In a previous study, using a molecular approach, we reported the presence of P. vivax in Namibia. Here, we have extended our investigation to the Duffy antigen genetic profile of individuals of the same cohort with and without Plasmodium infections.
In areas of low and unstable transmission, malaria cases occur in populations with lower access to malaria services and interventions, and in groups with specific malaria risk exposures often away from the household. In support of the Namibian National Vector Borne Disease Program's drive to better target interventions based upon risk, we implemented a health facility-based case control study aimed to identify risk factors for symptomatic malaria in Zambezi Region, northern Namibia.

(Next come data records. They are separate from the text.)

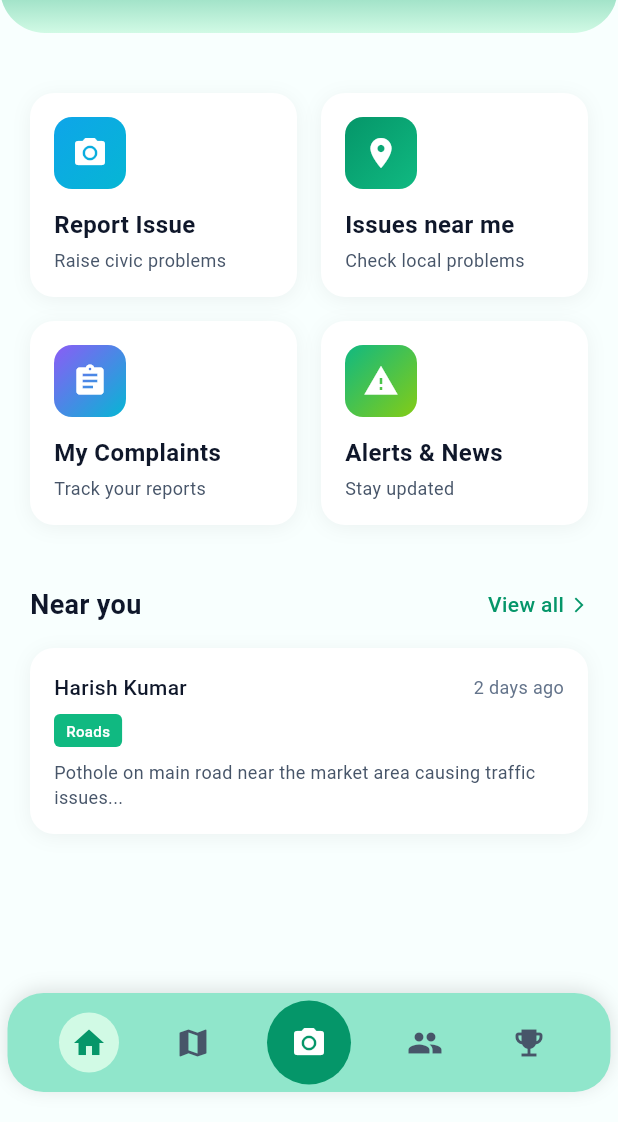
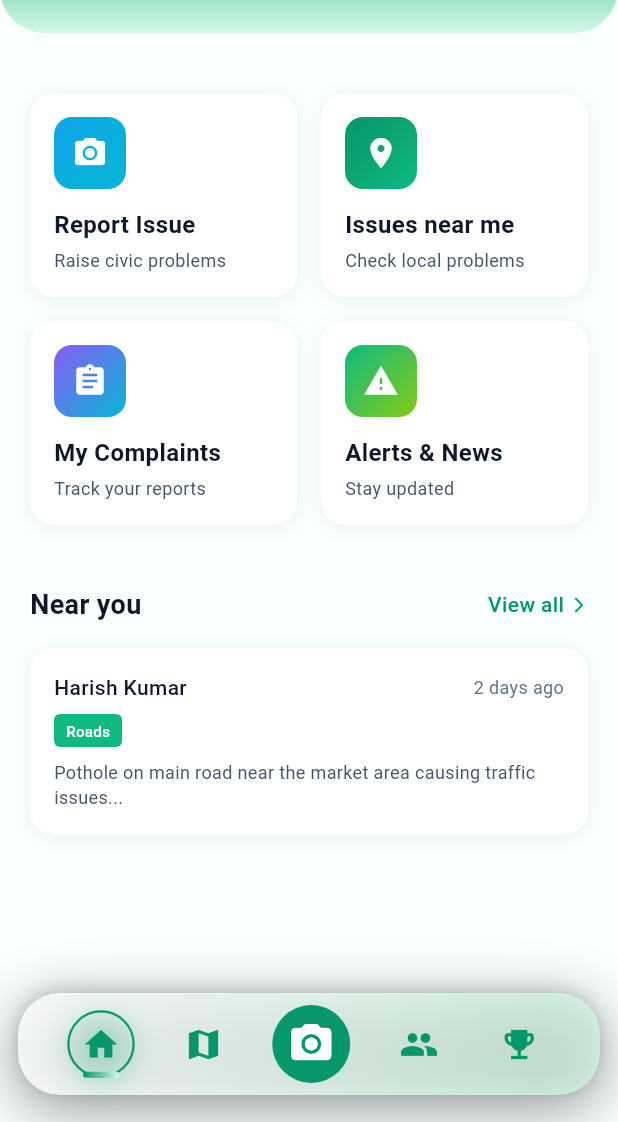
Before and after one commit to Akshat-95/Aayam, a Flutter app: the screen it shows after launch, on a phone screen of 412 x 824 dp, the part 114-1236 px from its top. Run offline on Flutter 3.47's test engine with Material 3 defaults, Android fonts, the light colour scheme and no system bars; our stand-ins replace audioplayers, camera, flutter_map, geocoding, geolocator, latlong2 and 1 more.

Commit message:
NavBar Enhance

```diff
--- a/lib/widgets/custom_bottom_nav.dart
+++ b/lib/widgets/custom_bottom_nav.dart
@@ -33,27 +33,22 @@ class _CustomBottomNavState extends State<CustomBottomNav> {
     required bool isActive,
     bool isSpecial = false,
   }) {
-    if (isSpecial) {
-      return GestureDetector(
-        onTapDown: (_) => setState(() => _pressedIndex = index),
-        onTapUp: (_) => setState(() => _pressedIndex = null),
-        onTapCancel: () => setState(() => _pressedIndex = null),
-        onTap: () => _handleTap(index),
-        child: AnimatedScale(
-          scale: _pressedIndex == index ? 0.9 : 1.0,
-          duration: const Duration(milliseconds: 120),
-          child: Container(
-            width: 56,
-            height: 56,
-            decoration: const BoxDecoration(
-              color: AppColors.primaryGreen,
-              shape: BoxShape.circle,
+    final double iconSize = isSpecial ? 32 : 26;
+    final Color activeColor = isSpecial ? Colors.white : AppColors.primaryGreen;
+    final Color bgColor = isSpecial
+        ? AppColors.primaryGreen
+        : isActive
+        ? Colors.white.withOpacity(0.18)
+        : Colors.transparent;
+    final List<BoxShadow> iconShadow = isActive
+        ? [
+            BoxShadow(
+              color: AppColors.primaryGreen.withOpacity(0.25),
+              blurRadius: 16,
+              offset: const Offset(0, 4),
             ),
-            child: Icon(icon, color: Colors.white, size: 24),
-          ),
-        ),
-      );
-    }
+          ]
+        : [];
 
     return GestureDetector(
       onTapDown: (_) => setState(() => _pressedIndex = index),
@@ -61,44 +56,49 @@ class _CustomBottomNavState extends State<CustomBottomNav> {
       onTapCancel: () => setState(() => _pressedIndex = null),
       onTap: () => _handleTap(index),
       child: AnimatedScale(
-        scale: _pressedIndex == index ? 0.9 : 1.0,
+        scale: _pressedIndex == index ? 0.92 : 1.0,
         duration: const Duration(milliseconds: 120),
-        child: Container(
-          padding: const EdgeInsets.symmetric(vertical: 8),
-          child: Column(
-            mainAxisSize: MainAxisSize.min,
+        child: Stack(
+          alignment: Alignment.center,
           children: [
             AnimatedContainer(
-                duration: const Duration(milliseconds: 200),
-                padding: const EdgeInsets.all(8),
+              duration: const Duration(milliseconds: 250),
+              padding: EdgeInsets.all(isSpecial ? 10 : 8),
               decoration: BoxDecoration(
-                  color: isActive ? AppColors.lightGreen : Colors.transparent,
+                gradient: isActive
+                    ? LinearGradient(
+                        colors: [
+                          AppColors.primaryGreen.withOpacity(0.18),
+                          AppColors.lightGreen.withOpacity(0.18),
+                        ],
+                        begin: Alignment.topLeft,
+                        end: Alignment.bottomRight,
+                      )
+                    : null,
+                color: bgColor,
                 shape: BoxShape.circle,
+                boxShadow: iconShadow,
+                border: isActive
+                    ? Border.all(color: AppColors.primaryGreen, width: 1.5)
+                    : null,
               ),
-                child: Icon(
-                  icon,
-                  color: isActive
-                      ? AppColors.primaryGreen
-                      : AppColors.secondaryText,
-                  size: 24,
+              child: Icon(icon, color: activeColor, size: iconSize),
+            ),
+            if (isActive)
+              Positioned(
+                bottom: 0,
+                child: Container(
+                  width: 24,
+                  height: 4,
+                  decoration: BoxDecoration(
+                    borderRadius: BorderRadius.circular(2),
+                    gradient: LinearGradient(
+                      colors: [AppColors.primaryGreen, AppColors.lightGreen],
                     ),
                   ),
-              if (label.isNotEmpty) ...[
-                const SizedBox(height: 4),
-                AnimatedDefaultTextStyle(
-                  duration: const Duration(milliseconds: 200),
-                  style: TextStyle(
-                    fontSize: 12,
-                    color: isActive
-                        ? AppColors.primaryGreen
-                        : AppColors.secondaryText,
-                    fontWeight: isActive ? FontWeight.w600 : FontWeight.normal,
                 ),
-                  child: Text(label),
               ),
           ],
-            ],
-          ),
         ),
       ),
     );
@@ -107,15 +107,28 @@ class _CustomBottomNavState extends State<CustomBottomNav> {
   @override
   Widget build(BuildContext context) {
     return Container(
-      padding: const EdgeInsets.all(5),
-      margin: const EdgeInsets.symmetric(horizontal: 5, vertical: 20),
-      decoration: const BoxDecoration(
-        color: Color.fromARGB(255, 144, 230, 203),
-        borderRadius: BorderRadius.all(Radius.circular(24)),
-        boxShadow: [
+      padding: const EdgeInsets.all(8),
+      margin: const EdgeInsets.symmetric(horizontal: 12, vertical: 18),
+      decoration: BoxDecoration(
+        gradient: LinearGradient(
+          colors: [
+            Colors.white.withOpacity(0.85),
+            AppColors.lightGreen.withOpacity(0.7),
+          ],
+          begin: Alignment.topLeft,
+          end: Alignment.bottomRight,
+        ),
+        borderRadius: const BorderRadius.all(Radius.circular(28)),
+        boxShadow: const [
+          BoxShadow(
+            color: Colors.black38,
+            blurRadius: 32,
+            spreadRadius: 2,
+            offset: Offset(0, 8),
+          ),
           BoxShadow(
             color: Colors.black12,
-            blurRadius: 10,
+            blurRadius: 8,
             offset: Offset(0, -2),
           ),
         ],
```
Lines whose indentation alone changed are shown as unchanged.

In Namibia, as in many malaria elimination settings, reactive case detection (RACD), or malaria testing and treatment around index cases, is a standard intervention. Reactive focal mass drug administration (rfMDA), or treatment without testing, and reactive focal vector control (RAVC) in the form of indoor residual spraying, are alternative or adjunctive interventions, but there are limited data regarding their community acceptability.
In low malaria-endemic settings, screening and treatment of individuals in close proximity to index cases, also known as reactive case detection (RACD), is practised for surveillance and response. However, other approaches could be more effective for reducing transmission. We aimed to evaluate the effectiveness of reactive focal mass drug administration (rfMDA) and reactive focal vector control (RAVC) in the low malaria-endemic setting of Zambezi (Namibia).